June 24, 2010

The Infanta


... And the Infanta frowned, and her dainty rose-leaf lips curled in pretty disdain. 'For the future let those who come to play with me have no hearts,' she cried, and she ran out into the garden.

Nor was he alone

'...It was a monster, the most grotesque monster he had ever beheld. Not properly shaped, as all other people were, but hunchbacked, and crooked-limbed...'

June 01, 2010

Character Design

'...The little Dwarf looked in wonder all round him, and was half- afraid to go on. The strange silent horsemen that galloped so swiftly through the long glades without making any noise, seemed to him like those terrible phantoms of whom he had heard the charcoal- burners speaking--the Comprachos, who hunt only at night, and if they meet a man, turn him into a hind, and chase him...'

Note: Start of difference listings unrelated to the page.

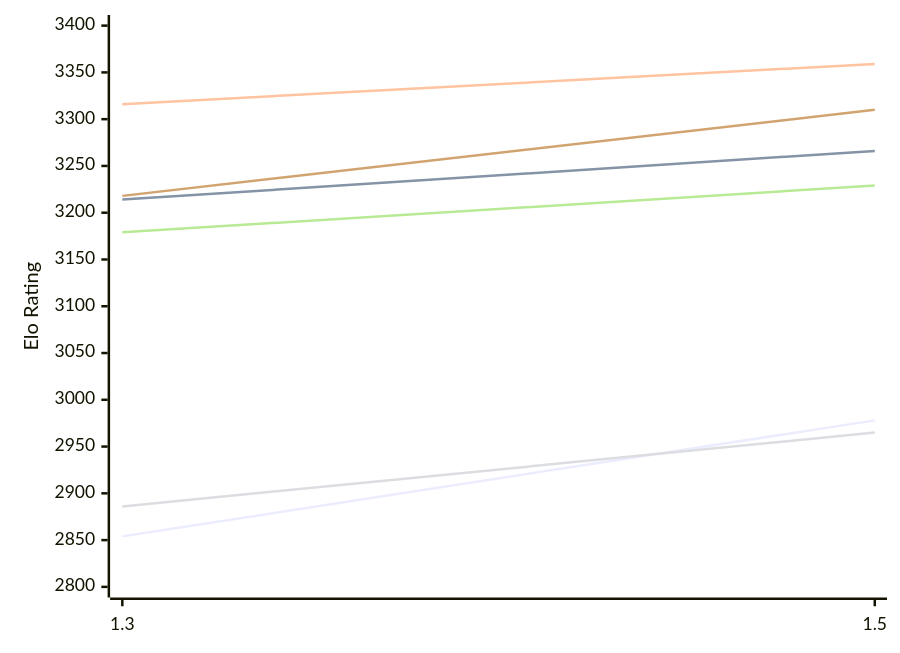
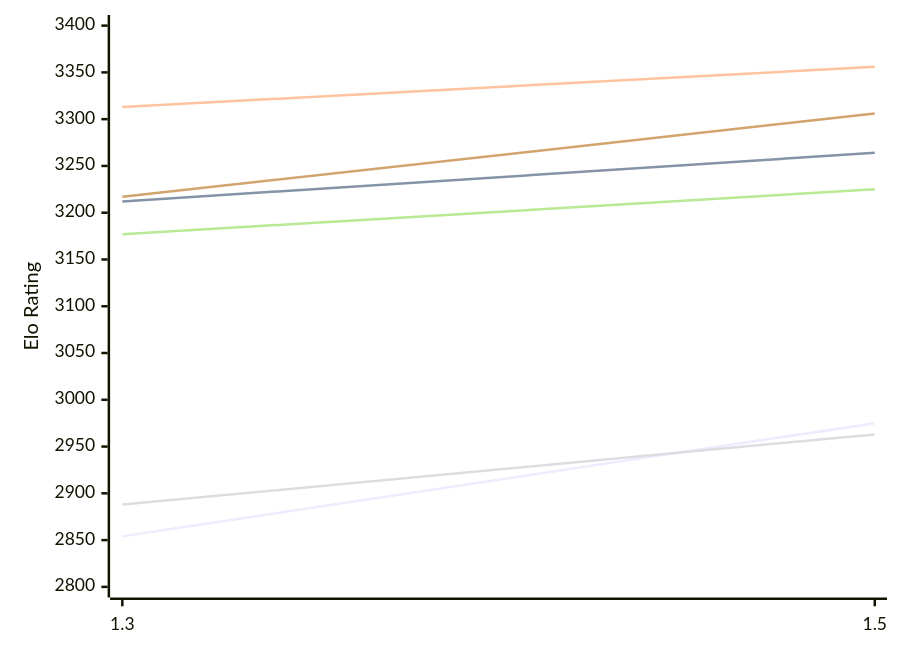
The first of 2 diagrams in engines/Lambergar.md (computer-chess-index/cci), drawn with Mermaid before and after one commit. The commit also changed other lines of this file, not shown here.

Commit message:
Update CCI Ratings (ELO VLTC) - 2026-11-19

````diff
--- a/engines/Lambergar.md
+++ b/engines/Lambergar.md
@@ -50,12 +50,12 @@
 ```mermaid
 %%{init: {"theme":"base","themeVariables":{"seriesColors:['#a3a3a3','#222221','#faa371']}}}%%
 xychart-beta
   x-axis ["1.3", "1.5"]
   y-axis "Elo Rating" 2800 --> 3400
-  line "E1: STC (8.0+0.08s)" [2854, 2978]
-  line "E1: LTC (60.0+0.60s)" [3214, 3266]
-  line "E1: VLTC (2m24s+1.12s)" [3316, 3359]
-  line "P1: STC (8.0+0.08s)" [2886, 2965]
-  line "P1: LTC (60.0+0.60s)" [3179, 3229]
-  line "P1: VLTC (2m24s+1.12s)" [3218, 3310]
+  line "E1: STC (8.0+0.08s)" [2854, 2975]
+  line "E1: LTC (60.0+0.60s)" [3212, 3264]
+  line "E1: VLTC (2m24s+1.12s)" [3313, 3356]
+  line "P1: STC (8.0+0.08s)" [2888, 2963]
+  line "P1: LTC (60.0+0.60s)" [3177, 3225]
+  line "P1: VLTC (2m24s+1.12s)" [3217, 3306]
 ```
````
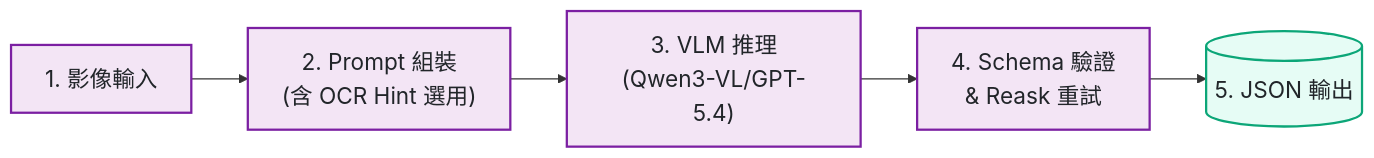
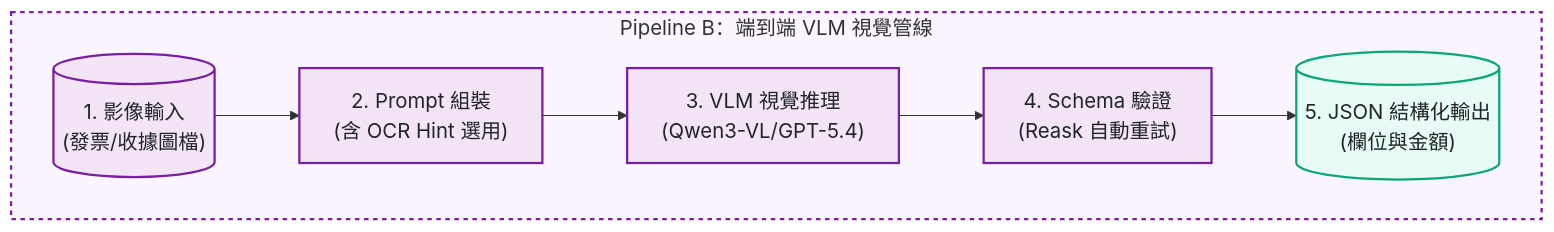
Before and after one commit to kuotunyu/receipt-ocr-vlm-benchmark: the second of 3 diagrams in README.md, drawn with Mermaid. The commit also changed other lines of this file, not shown here.

Commit message:
docs: apply high-end card container styles and semantic node shapes to OCR/VLM benchmark flowcharts

````diff
--- a/README.md
+++ b/README.md
@@ -47,11 +49,16 @@
 ```mermaid
-%%{init: {'themeVariables': {'fontSize': '20px'}}}%%
-flowchart LR
-    B1["1. 影像輸入"] --> B2["2. Prompt 組裝<br/>(含 OCR Hint 選用)"] --> B3["3. VLM 推理<br/>(Qwen3-VL/GPT-5.4)"] --> B4["4. Schema 驗證<br/>& Reask 重試"] --> B5[("5. JSON 輸出")]
+%%{init: {'themeVariables': {'fontSize': '18px'}}}%%
+flowchart TD
+    subgraph PipeB ["Pipeline B：端到端 VLM 視覺管線"]
+        direction LR
+        B1[("1. 影像輸入<br/>(發票/收據圖檔)")] --> B2["2. Prompt 組裝<br/>(含 OCR Hint 選用)"] --> B3["3. VLM 視覺推理<br/>(Qwen3-VL/GPT-5.4)"] --> B4["4. Schema 驗證<br/>(Reask 自動重試)"] --> B5[("5. JSON 結構化輸出<br/>(欄位與金額)")]
+    end
 
     classDef vlmStyle fill:#f3e5f5,stroke:#7b1fa2,stroke-width:2px,color:#212529
     classDef outStyle fill:#e6fcf5,stroke:#0ca678,stroke-width:2px,color:#212529
 
     class B1,B2,B3,B4 vlmStyle
     class B5 outStyle
+
+    style PipeB fill:#faf5ff,stroke:#7b1fa2,stroke-width:2px,stroke-dasharray: 4 4
 ```
````
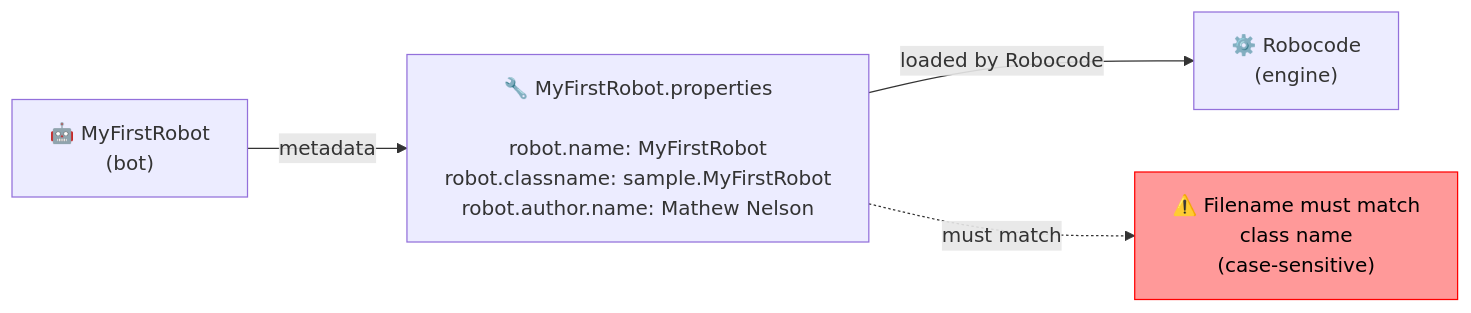
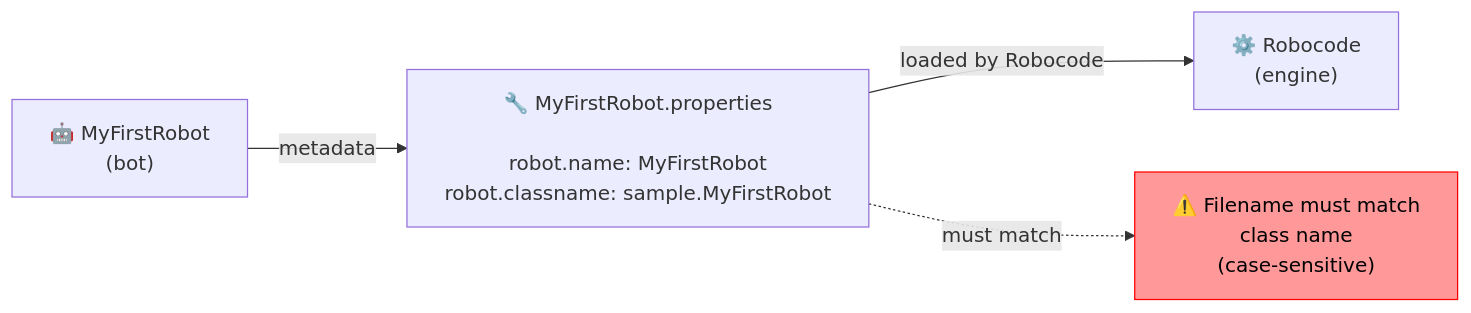
One commit to robocode-dev/book-of-robocode changed the first of 3 diagrams in book/getting-started/robot-properties-file.md. Above: the diagram before and after it, drawn with Mermaid. The commit also changed other lines of this file and 56 other files, not shown here.

````diff
--- a/book/getting-started/robot-properties-file.md
+++ b/book/getting-started/robot-properties-file.md
@@ -27,12 +30,12 @@
 ```mermaid
 flowchart LR
     Bot["🤖 MyFirstRobot<br/>(bot)"]
-    Props["🔧 MyFirstRobot.properties<br><br>robot.name: MyFirstRobot<br>robot.classname:&nbsp;sample.MyFirstRobot<br>robot.author.name: Mathew Nelson"]
+    Props["🔧 MyFirstRobot.properties<br><br>robot.name: MyFirstRobot<br>robot.classname:&nbsp;sample.MyFirstRobot"]
     Engine["⚙️ Robocode<br/>(engine)"]
     Rule["⚠️ Filename must match<br>class name<br>(case-sensitive)"]
     Bot -->|metadata| Props
     Props -->|loaded by Robocode| Engine
     Props -.->|must match| Rule
     classDef warning fill: #f99, color: black, stroke: red, stroke-width: 1px;
     class Rule warning;
 ```
````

Both characters are based on those found in Oscar Wilde's 'The Birthday of The Infanta'. With my interpretation of the story, I have been playing around with the idea of the 'Comprachicos' or 'child-snatchers'. According to Spanish folklore (and wikipedia), these were woodland dwellers who bought unwanted babies from whores and then physically mutilated them in order to sell them as entertainment to the popular freakshows...
Hence, playing with this idea of 'made' freakism - the first character, the little Dwarf of Wilde's story. He is found running wild through the woods and brought to dance before the Infanta, who leads him on by throwing her white rose at him and fluttering her eyelashes, so that by the end of the dance the little dwarf is madly in love with her. But he doesn't realize the tragic truth about his own hideous appearance until the end of the story....
The unnaturally conjoined monkeys are based on the gipsy monkeys who make a brief appearance in the story, also performing for the Infanta.